List each line of the data that holds the string "what".

--------------------------------

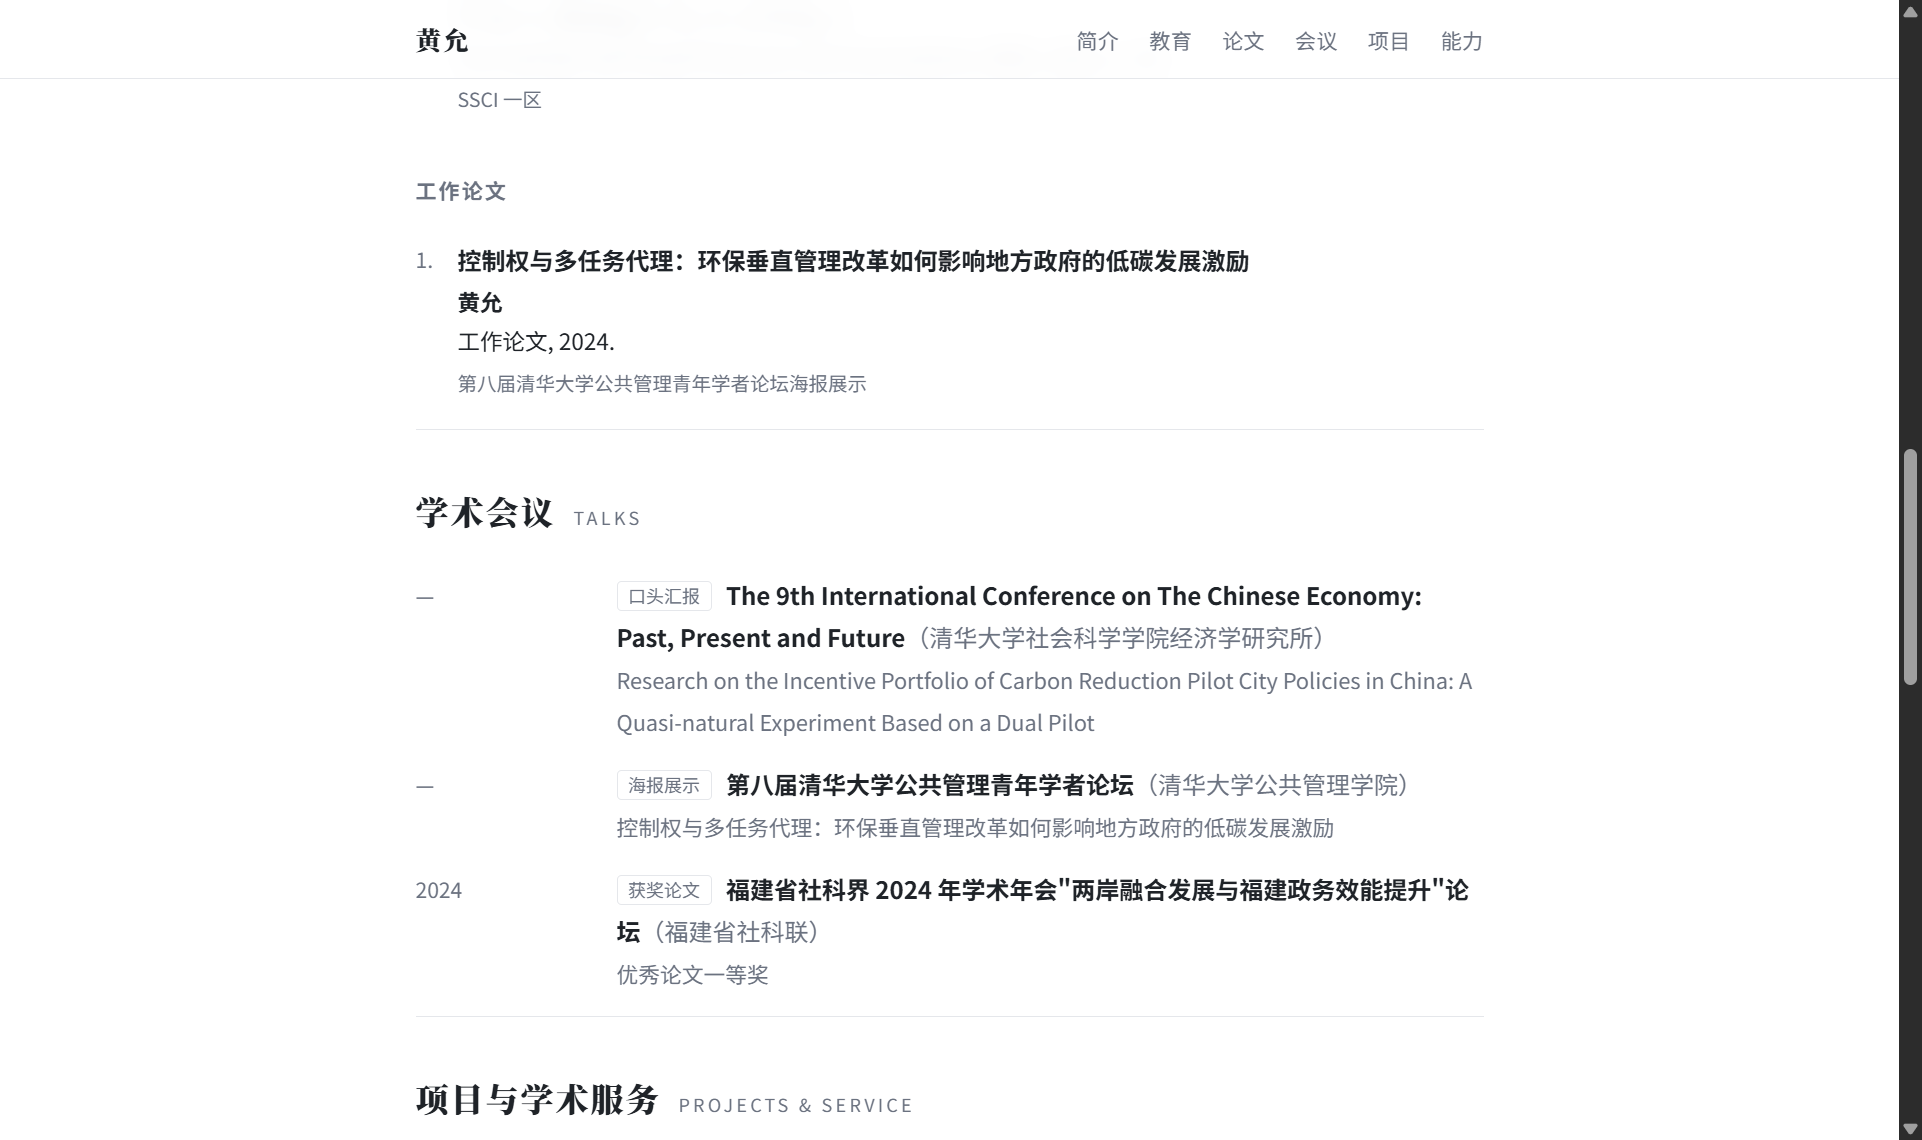
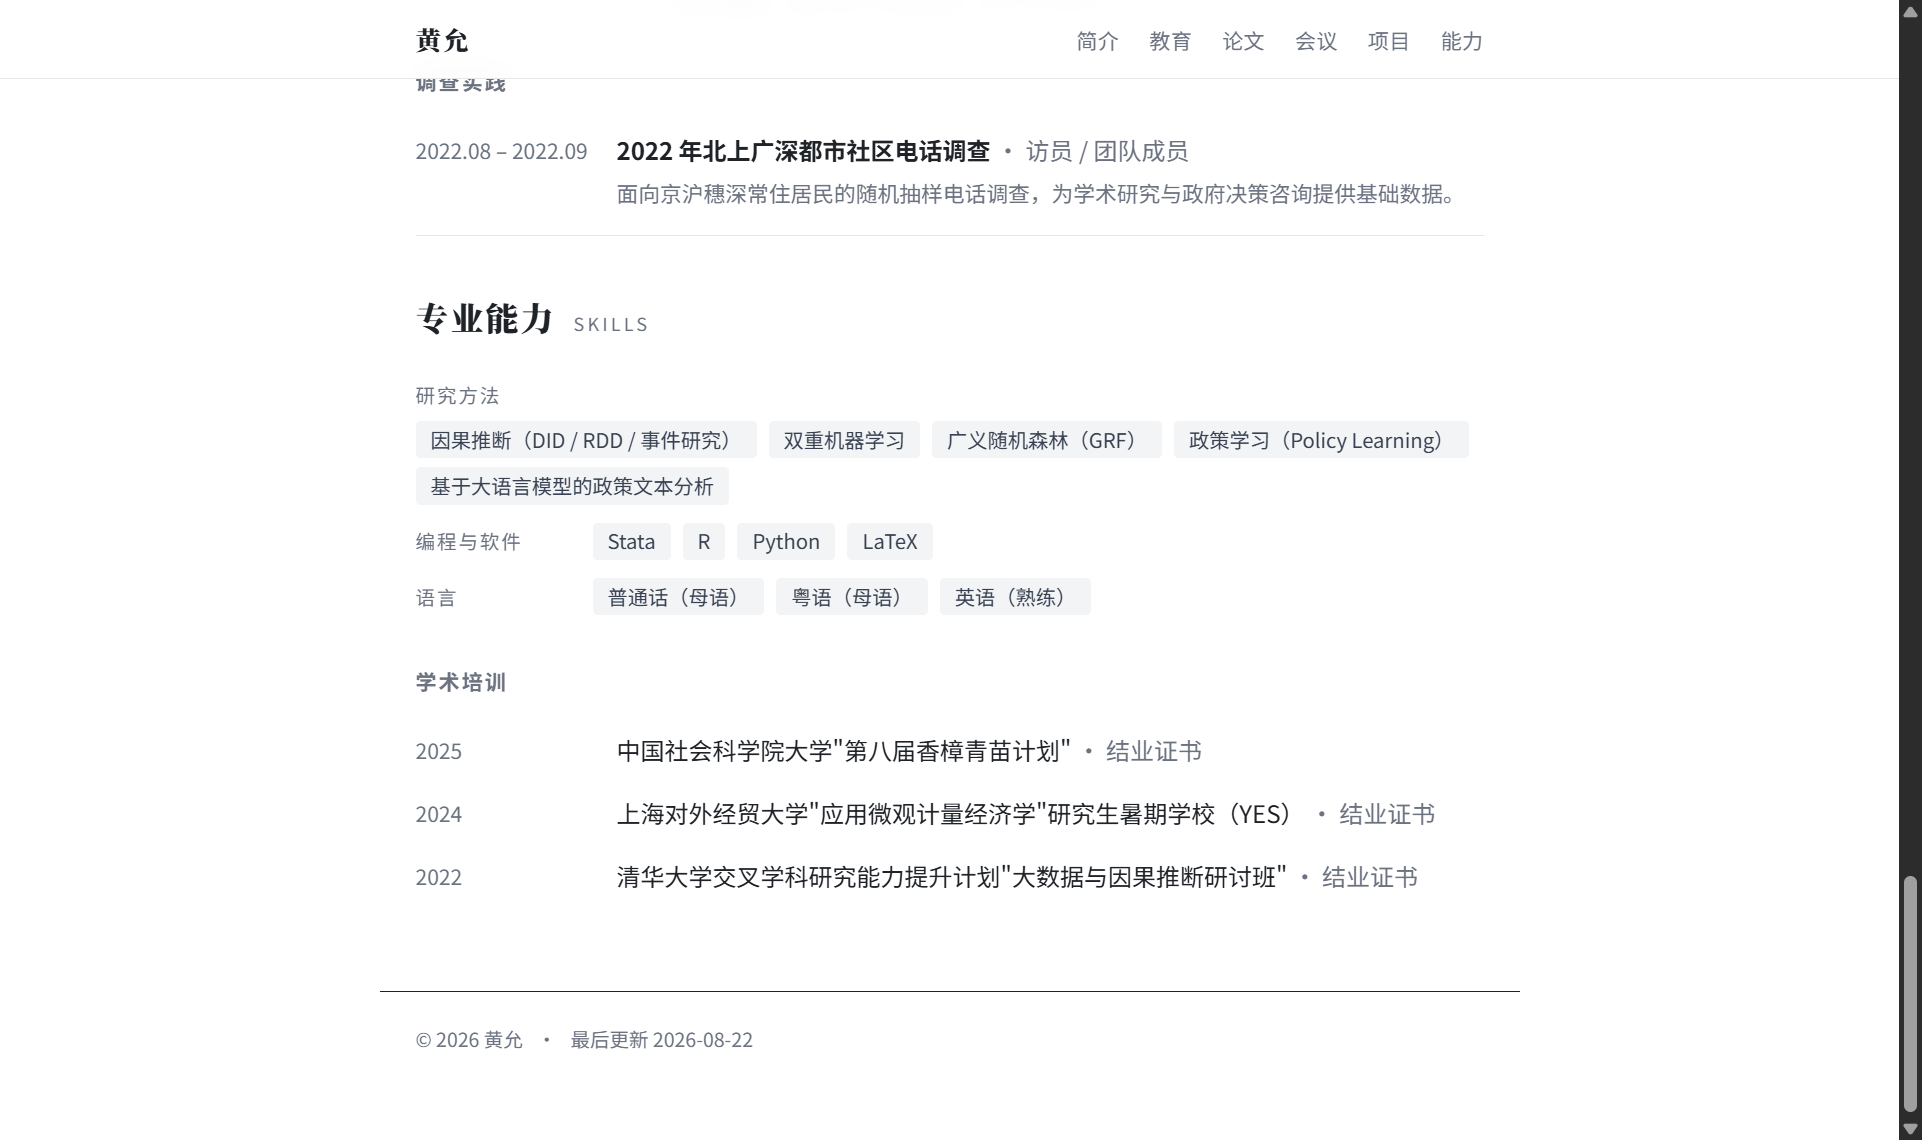
docs: 重建页面（培训、会议年份、导师、去 QQ 邮箱）并更新截图与 CHANGELOG

diff --git a/docs/index.html b/docs/index.html
@@ -32,7 +32,7 @@
       <p class="role-en">Ph.D. Student, School of Government, Nanjing University</p>
       <p class="contact">
         <a href="mailto:yunhuang@smail.nju.edu.cn">yunhuang@smail.nju.edu.cn</a>
-<span class="sep">·</span><a href="mailto:1906870153@qq.com">1906870153@qq.com</a>      </p>
+      </p>
     </div>
     <figure class="hero-photo is-placeholder">
       <img src="assets/img/photo-placeholder.svg" alt="黄允的照片" width="160" height="200">
@@ -42,7 +42,7 @@
   <!-- ===== 2. 简介 + 研究兴趣 ===== -->
   <section id="about" class="section">
     <h2><span class="zh">简介</span><span class="en">About</span></h2>
-    <p class="bio">黄允，南京大学政府管理学院应急管理专业博士研究生（2025 年入学），硕士毕业于华侨大学行政管理专业（2024），本科毕业于华侨大学金融专业（2021）。研究兴趣集中在政策扩散、产业政策、人工智能与公共治理、应急管理、自然灾害与气候变化，主要采用因果推断（DID、RDD 等）、基于大语言模型的政策文本分析以及机器学习方法（广义随机森林、双重机器学习）开展公共政策评估研究。论文发表于 International Review of Economics &amp; Finance、Humanities and Social Sciences Communications 等期刊。</p>
+    <p class="bio">黄允，南京大学政府管理学院应急管理专业博士研究生（2025 年入学），师从张海波教授；硕士毕业于华侨大学行政管理专业（2024），本科毕业于华侨大学金融专业（2021）。研究兴趣集中在政策扩散、产业政策、人工智能与公共治理、应急管理、自然灾害与气候变化，主要采用因果推断（DID、RDD 等）、基于大语言模型的政策文本分析以及机器学习方法（广义随机森林、双重机器学习）开展公共政策评估研究。论文发表于 International Review of Economics &amp; Finance、Humanities and Social Sciences Communications 等期刊。</p>
     <div class="interests">
       <span class="label">研究兴趣</span>
       <ul class="tags">
@@ -58,7 +58,7 @@
         <span class="when">2025 – 至今</span>
         <span class="what">
           <strong>南京大学 政府管理学院</strong>，应急管理博士研究生
-        </span>
+<br><span class="note">导师：张海波 教授</span>        </span>
       </li>
       <li>
         <span class="when">2021 – 2024</span>
@@ -103,7 +103,7 @@
       <li>
         <span class="pub-title">控制权与多任务代理：环保垂直管理改革如何影响地方政府的低碳发展激励</span>
         <span class="pub-authors"><strong>黄允</strong></span>
-        <span class="pub-venue">工作论文, 2024.</span>
+        <span class="pub-venue">工作论文, 2025.</span>
 <span class="pub-extra">第八届清华大学公共管理青年学者论坛海报展示</span>        
       </li>
     </ol>
@@ -115,14 +115,14 @@
     <h2><span class="zh">学术会议</span><span class="en">Talks</span></h2>
     <ul class="timeline">
       <li>
-        <span class="when">—</span>
-        <span class="what">
-<span class="badge">口头汇报</span>          <strong>The 9th International Conference on The Chinese Economy: Past, Present and Future</strong><span class="muted">（清华大学社会科学学院经济学研究所）</span><br><span class="note">Research on the Incentive Portfolio of Carbon Reduction Pilot City Policies in China: A Quasi-natural Experiment Based on a Dual Pilot</span>        </span>
-      </li>
-      <li>
-        <span class="when">—</span>
+        <span class="when">2025</span>
         <span class="what">
 <span class="badge">海报展示</span>          <strong>第八届清华大学公共管理青年学者论坛</strong><span class="muted">（清华大学公共管理学院）</span><br><span class="note">控制权与多任务代理：环保垂直管理改革如何影响地方政府的低碳发展激励</span>        </span>
+      </li>
+      <li>
+        <span class="when">2024</span>
+        <span class="what">
+<span class="badge">口头汇报</span>          <strong>The 9th International Conference on The Chinese Economy: Past, Present and Future</strong><span class="muted">（清华大学社会科学学院经济学研究所）</span><br><span class="note">Research on the Incentive Portfolio of Carbon Reduction Pilot City Policies in China: A Quasi-natural Experiment Based on a Dual Pilot</span>        </span>
       </li>
       <li>
         <span class="when">2024</span>

diff --git a/CHANGELOG.md b/CHANGELOG.md
@@ -7,6 +7,8 @@
 
 ### 2026-08-22 · M2 内容补充
 - `skills.yml` 学术培训新增：2025 年中国社会科学院大学"第八届香樟青苗计划"（结业证书）；重建 `docs/`，截图 `research/screenshots/m2-skills-training.png`。
+- `talks.yml` 补齐年份：ICCE 第九届 = 2024、第八届清华公共管理青年学者论坛 = 2025，并按年份倒序；`publications.yml` 工作论文年份同步改为 2025；截图 `research/screenshots/m2-talks.png`。
+- 隐私与导师：`profile.yml` 去掉 QQ 邮箱（`email_alt` 留空），简介加"师从张海波教授"；`education.yml` 博士条目备注"导师：张海波 教授"；截图 `research/screenshots/m2-header-education.png`。
 
 ### 2026-08-22 · M1 可预览原型
 - **构建脚本** `build.py`：PyYAML 读取 `content/*.yml`，Jinja2 渲染 `templates/index.html.j2` 到 `docs/index.html`；复制 `assets/`；页脚自动写入北京时间构建日期；YAML 出错时提示文件名 + 行号；照片 / CV 文件缺失时自动降级（占位图 / 隐藏链接）。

--------------------------------

> TASK OUTPUT:
         <span class="what">
-        <span class="what">
         <span class="what">
+        <span class="what">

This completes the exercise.